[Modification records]
********
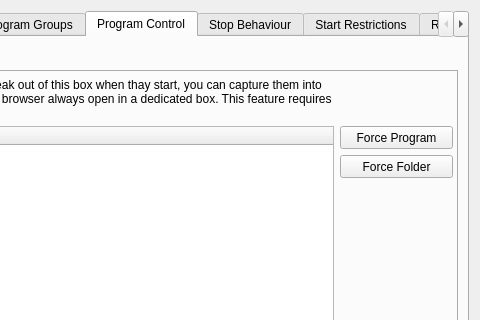
This is SandboxiePlus/SandMan/Forms/OptionsWindow.ui in sandboxie-plus/Sandboxie as Qt 5 draws it before an edit; both pictures show x 263 to 743 and y 0 to 320 of the 743 by 530 pixel window. The edited form follows.
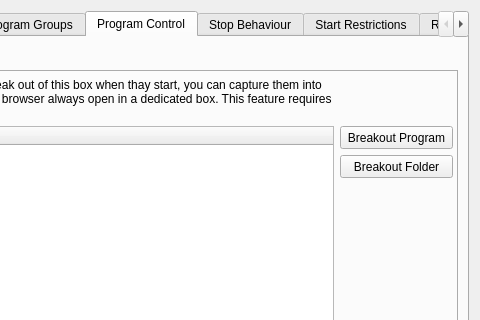
This is the edited form. The open tabs and pages were chosen to show the change.

Patch:
```diff
--- a/SandboxiePlus/SandMan/Forms/OptionsWindow.ui
+++ b/SandboxiePlus/SandMan/Forms/OptionsWindow.ui
@@ -1532,7 +1532,7 @@
                   </size>
                  </property>
                  <property name="text">
-                  <string>Force Program</string>
+                  <string>Breakout Program</string>
                  </property>
                 </widget>
                </item>
@@ -1558,7 +1558,7 @@
                   </size>
                  </property>
                  <property name="text">
-                  <string>Force Folder</string>
+                  <string>Breakout Folder</string>
                  </property>
                 </widget>
                </item>
```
********
**Exercise requirements**
State, as a bare number, how many lines of the records above include "string".

**Answer to this exercise**
4